**Your task**.
Search the records below for "placeholder"; copy each line that has it.

**Records for the exercise**.
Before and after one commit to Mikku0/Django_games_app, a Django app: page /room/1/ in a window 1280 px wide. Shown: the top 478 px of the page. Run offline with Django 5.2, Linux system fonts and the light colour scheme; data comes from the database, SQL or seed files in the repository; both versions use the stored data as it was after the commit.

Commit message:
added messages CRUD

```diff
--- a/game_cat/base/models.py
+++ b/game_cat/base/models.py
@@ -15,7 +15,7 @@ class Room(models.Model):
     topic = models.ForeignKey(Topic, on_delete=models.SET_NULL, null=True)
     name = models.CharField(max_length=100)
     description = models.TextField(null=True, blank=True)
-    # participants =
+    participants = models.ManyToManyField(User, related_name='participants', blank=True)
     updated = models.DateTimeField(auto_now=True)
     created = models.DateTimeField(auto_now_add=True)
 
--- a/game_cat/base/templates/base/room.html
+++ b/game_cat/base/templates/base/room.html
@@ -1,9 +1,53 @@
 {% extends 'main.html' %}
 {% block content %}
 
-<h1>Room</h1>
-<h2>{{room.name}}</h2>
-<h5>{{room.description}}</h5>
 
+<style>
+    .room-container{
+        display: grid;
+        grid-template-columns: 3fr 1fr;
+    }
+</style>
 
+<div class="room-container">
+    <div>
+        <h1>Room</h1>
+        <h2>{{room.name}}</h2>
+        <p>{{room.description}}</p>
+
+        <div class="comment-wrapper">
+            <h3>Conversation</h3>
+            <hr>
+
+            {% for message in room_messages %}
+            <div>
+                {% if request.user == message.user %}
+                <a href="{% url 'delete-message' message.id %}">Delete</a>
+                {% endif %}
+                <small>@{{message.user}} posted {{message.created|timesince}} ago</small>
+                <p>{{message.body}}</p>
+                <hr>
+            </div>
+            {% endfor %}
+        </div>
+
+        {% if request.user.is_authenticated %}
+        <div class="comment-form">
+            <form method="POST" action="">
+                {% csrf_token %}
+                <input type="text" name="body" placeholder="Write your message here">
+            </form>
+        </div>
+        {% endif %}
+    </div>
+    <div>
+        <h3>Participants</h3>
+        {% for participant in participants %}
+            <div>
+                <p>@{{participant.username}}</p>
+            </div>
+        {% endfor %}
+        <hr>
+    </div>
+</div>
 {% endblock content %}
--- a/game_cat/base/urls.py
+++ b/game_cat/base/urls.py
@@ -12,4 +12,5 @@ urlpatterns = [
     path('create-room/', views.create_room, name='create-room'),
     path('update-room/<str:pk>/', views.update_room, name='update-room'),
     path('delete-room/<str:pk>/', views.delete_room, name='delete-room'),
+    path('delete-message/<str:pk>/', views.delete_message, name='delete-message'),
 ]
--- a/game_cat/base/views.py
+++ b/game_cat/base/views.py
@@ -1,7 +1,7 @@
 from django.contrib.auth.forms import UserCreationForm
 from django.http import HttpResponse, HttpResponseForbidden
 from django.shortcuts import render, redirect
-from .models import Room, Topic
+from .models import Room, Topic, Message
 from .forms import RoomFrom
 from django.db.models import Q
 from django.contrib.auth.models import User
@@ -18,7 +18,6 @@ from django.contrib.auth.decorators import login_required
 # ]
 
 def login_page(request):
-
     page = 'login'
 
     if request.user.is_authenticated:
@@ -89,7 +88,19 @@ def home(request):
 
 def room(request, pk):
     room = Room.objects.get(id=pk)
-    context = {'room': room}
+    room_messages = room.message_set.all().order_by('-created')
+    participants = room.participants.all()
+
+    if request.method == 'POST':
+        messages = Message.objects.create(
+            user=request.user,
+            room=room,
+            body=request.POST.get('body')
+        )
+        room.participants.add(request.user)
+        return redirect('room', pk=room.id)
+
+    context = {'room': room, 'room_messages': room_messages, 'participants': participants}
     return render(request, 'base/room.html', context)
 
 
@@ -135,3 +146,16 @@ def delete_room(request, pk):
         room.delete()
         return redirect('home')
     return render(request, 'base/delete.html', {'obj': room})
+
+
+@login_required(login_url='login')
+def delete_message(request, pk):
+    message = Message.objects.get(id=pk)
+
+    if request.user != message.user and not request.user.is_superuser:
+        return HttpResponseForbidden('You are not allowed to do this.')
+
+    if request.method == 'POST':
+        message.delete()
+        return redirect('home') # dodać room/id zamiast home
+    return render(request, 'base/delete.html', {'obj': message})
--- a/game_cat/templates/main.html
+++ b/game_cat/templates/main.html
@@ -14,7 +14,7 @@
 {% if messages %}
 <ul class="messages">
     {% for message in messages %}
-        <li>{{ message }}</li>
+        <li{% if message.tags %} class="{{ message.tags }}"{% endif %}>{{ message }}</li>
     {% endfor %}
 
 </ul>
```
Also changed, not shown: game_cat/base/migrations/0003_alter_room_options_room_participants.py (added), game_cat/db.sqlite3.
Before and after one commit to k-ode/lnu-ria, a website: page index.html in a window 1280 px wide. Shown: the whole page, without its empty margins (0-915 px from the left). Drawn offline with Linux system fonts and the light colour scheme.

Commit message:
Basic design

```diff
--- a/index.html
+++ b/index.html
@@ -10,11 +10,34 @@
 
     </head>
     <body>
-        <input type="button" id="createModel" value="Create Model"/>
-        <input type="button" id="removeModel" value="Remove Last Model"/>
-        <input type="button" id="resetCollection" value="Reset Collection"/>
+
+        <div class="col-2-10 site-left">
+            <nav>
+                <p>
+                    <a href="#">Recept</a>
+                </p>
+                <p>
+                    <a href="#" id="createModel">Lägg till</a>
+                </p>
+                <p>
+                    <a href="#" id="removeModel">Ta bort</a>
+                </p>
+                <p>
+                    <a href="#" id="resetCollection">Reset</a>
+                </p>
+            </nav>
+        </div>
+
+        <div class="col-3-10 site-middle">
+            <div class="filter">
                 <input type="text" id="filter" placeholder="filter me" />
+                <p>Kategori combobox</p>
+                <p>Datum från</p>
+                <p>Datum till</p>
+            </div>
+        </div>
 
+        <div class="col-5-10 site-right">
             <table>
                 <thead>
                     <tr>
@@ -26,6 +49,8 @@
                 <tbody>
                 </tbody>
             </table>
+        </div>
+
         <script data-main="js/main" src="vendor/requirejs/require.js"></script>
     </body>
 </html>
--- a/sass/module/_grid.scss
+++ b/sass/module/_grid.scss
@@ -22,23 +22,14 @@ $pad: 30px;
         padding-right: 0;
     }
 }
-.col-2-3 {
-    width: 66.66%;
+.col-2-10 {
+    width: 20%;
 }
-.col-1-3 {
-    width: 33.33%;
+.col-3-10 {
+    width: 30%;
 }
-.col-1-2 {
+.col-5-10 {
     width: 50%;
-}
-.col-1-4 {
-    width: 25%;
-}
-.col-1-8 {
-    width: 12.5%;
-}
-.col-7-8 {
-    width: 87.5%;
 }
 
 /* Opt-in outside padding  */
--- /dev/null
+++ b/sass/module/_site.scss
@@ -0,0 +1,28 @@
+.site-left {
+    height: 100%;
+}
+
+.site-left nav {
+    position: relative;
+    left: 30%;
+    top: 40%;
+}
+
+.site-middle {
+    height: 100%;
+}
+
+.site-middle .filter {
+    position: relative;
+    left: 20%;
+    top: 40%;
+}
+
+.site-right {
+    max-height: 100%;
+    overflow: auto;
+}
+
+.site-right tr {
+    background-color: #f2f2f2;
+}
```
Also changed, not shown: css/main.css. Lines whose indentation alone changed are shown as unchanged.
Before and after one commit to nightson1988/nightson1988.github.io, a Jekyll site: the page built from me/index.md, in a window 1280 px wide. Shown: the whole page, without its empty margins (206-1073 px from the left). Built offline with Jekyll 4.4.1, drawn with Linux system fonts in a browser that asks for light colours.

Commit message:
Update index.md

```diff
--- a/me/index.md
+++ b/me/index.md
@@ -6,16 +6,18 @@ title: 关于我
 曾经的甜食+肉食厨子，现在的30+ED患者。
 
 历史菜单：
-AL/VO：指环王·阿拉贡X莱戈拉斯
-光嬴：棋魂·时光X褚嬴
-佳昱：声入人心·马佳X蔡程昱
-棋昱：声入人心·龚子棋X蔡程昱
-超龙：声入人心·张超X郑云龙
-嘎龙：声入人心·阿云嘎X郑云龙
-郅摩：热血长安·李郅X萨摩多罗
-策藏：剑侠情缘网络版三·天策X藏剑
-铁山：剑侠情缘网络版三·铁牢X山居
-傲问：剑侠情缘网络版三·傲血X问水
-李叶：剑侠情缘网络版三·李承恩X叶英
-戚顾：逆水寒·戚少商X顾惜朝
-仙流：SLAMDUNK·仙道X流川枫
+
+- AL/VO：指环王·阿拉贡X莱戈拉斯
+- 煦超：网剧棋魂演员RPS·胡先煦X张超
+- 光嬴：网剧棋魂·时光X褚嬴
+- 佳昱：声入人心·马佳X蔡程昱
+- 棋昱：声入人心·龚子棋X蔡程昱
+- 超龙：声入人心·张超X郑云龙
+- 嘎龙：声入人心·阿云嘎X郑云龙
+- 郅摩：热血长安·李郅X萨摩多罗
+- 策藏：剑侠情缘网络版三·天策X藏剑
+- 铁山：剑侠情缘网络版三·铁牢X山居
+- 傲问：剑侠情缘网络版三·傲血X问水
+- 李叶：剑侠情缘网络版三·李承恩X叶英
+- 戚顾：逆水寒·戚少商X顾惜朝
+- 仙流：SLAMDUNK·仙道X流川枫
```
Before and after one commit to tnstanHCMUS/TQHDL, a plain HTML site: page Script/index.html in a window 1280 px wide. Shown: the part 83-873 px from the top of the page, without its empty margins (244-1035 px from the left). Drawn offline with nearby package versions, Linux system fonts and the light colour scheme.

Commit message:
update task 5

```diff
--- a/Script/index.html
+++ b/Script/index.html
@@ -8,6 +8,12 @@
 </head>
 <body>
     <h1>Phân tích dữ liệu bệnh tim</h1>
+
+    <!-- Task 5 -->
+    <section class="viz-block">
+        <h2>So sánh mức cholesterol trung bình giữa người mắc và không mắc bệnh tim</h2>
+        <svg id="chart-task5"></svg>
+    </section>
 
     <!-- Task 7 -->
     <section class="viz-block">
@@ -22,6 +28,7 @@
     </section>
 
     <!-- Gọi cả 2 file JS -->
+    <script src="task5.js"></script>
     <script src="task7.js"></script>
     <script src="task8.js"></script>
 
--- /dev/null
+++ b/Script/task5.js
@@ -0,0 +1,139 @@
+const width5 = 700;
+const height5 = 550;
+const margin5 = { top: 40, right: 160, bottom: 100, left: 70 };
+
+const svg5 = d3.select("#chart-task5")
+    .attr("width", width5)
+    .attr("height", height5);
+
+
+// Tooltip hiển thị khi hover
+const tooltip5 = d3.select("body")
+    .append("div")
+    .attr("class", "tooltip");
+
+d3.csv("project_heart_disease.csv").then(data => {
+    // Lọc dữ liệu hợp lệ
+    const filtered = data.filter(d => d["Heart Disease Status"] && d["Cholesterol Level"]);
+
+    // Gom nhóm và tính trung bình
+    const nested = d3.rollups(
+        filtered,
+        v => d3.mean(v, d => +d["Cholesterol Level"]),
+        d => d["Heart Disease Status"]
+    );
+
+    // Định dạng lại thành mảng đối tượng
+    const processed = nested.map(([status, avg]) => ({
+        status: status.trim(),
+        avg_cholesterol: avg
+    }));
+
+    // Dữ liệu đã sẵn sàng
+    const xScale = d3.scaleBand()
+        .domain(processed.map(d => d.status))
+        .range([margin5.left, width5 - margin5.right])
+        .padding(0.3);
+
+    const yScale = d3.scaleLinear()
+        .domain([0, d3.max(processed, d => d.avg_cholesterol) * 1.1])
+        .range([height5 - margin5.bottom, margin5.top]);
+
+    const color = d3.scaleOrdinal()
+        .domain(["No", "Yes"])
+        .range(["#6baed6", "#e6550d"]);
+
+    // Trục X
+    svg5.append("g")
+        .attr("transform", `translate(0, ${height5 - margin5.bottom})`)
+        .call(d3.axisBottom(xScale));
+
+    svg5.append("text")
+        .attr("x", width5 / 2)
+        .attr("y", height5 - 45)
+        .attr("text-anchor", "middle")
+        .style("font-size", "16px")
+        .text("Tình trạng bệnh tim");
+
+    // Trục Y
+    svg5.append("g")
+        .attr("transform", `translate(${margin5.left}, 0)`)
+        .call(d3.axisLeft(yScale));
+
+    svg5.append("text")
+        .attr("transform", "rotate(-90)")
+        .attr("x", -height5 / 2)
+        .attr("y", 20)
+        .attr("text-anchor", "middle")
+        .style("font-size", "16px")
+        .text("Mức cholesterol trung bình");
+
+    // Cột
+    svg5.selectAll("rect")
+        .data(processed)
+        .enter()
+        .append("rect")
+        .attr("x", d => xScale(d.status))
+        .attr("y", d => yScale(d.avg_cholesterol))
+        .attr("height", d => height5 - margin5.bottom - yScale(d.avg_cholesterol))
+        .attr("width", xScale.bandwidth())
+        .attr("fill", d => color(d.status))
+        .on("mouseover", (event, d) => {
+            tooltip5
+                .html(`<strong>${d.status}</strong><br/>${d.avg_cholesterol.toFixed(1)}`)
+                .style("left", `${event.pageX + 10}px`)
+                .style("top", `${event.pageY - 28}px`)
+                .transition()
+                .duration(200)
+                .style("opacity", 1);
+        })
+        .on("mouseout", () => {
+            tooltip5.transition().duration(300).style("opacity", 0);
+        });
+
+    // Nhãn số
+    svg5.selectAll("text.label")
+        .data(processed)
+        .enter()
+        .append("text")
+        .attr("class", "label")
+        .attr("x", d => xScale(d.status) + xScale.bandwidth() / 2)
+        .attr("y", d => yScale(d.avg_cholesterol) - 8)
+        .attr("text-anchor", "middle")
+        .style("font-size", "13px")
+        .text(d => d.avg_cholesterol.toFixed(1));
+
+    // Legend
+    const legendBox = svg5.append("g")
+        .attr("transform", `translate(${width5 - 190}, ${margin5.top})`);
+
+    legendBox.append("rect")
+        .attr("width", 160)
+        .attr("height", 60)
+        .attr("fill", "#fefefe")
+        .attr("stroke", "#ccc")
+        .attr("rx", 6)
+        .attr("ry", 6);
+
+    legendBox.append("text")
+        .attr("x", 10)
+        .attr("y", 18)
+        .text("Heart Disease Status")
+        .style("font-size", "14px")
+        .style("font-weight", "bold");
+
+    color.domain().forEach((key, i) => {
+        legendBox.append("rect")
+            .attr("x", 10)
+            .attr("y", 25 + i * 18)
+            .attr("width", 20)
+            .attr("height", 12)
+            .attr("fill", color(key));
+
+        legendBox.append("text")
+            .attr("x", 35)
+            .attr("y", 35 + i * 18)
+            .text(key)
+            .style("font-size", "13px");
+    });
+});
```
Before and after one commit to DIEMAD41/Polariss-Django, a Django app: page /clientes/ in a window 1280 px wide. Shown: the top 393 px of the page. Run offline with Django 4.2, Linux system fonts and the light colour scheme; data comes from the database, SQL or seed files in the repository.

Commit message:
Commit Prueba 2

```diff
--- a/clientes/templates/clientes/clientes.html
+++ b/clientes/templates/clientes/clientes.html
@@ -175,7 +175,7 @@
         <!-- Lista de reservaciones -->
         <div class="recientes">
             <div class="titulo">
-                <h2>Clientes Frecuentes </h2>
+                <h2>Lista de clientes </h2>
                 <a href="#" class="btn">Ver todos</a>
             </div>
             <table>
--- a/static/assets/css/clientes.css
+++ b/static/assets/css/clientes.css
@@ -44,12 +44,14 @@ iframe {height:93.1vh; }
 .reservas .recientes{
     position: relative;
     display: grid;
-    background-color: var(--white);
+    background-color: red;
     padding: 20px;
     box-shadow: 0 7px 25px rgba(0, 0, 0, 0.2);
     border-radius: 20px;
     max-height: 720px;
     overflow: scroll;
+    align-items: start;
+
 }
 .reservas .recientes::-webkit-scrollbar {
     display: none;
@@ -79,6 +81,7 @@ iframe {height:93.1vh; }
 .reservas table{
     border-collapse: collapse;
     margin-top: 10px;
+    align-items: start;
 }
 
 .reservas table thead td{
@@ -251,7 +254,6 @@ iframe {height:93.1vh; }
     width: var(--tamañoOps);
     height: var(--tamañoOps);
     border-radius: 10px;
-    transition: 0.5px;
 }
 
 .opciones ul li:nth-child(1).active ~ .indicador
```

**Exercise response**.
+                <input type="text" name="body" placeholder="Write your message here">
                 <input type="text" id="filter" placeholder="filter me" />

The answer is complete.